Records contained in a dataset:
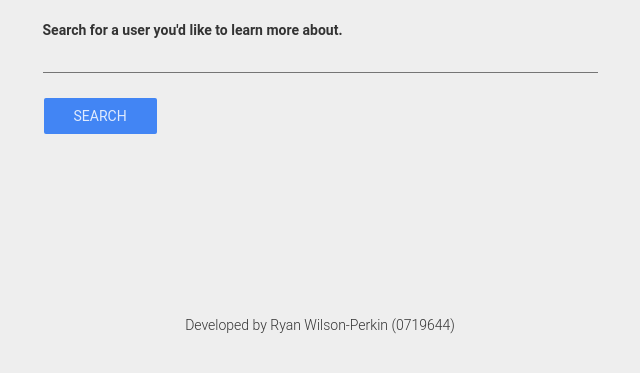
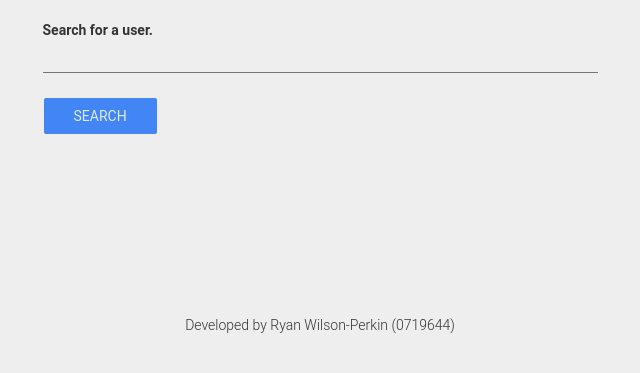
Before and after one commit to ryanwilsonperkin/cis3210, a Python web app: template lab/lab/templates/index.mako in a window 1280 px wide. Shown: the part 159-532 px from the top of the page, without its empty margins (320-960 px from the left). Run offline with Mako, Linux system fonts and the light colour scheme; the template is opened without the code that fills it, so the values that code supplies are empty.

Commit message:
Better user_search_input label.

```diff
--- a/lab/lab/templates/index.mako
+++ b/lab/lab/templates/index.mako
@@ -21,7 +21,7 @@
         <div class="col-md-6 col-md-offset-3">
           <form action="javascript:void(0);">
             <div class="form-group">
-              <label for="user_search_input">Search for a user you'd like to learn more about.</label>
+              <label for="user_search_input">Search for a user.</label>
               <input type="text" class="form-control" id="user_search_input">
             </div>
             <button type="submit" class="btn btn-primary" id="user_search_button">Search</button>
```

What is expected: Filter the records above and copy every line that contains the word "class".

Written solution:
         <div class="col-md-6 col-md-offset-3">
             <div class="form-group">
               <input type="text" class="form-control" id="user_search_input">
             <button type="submit" class="btn btn-primary" id="user_search_button">Search</button>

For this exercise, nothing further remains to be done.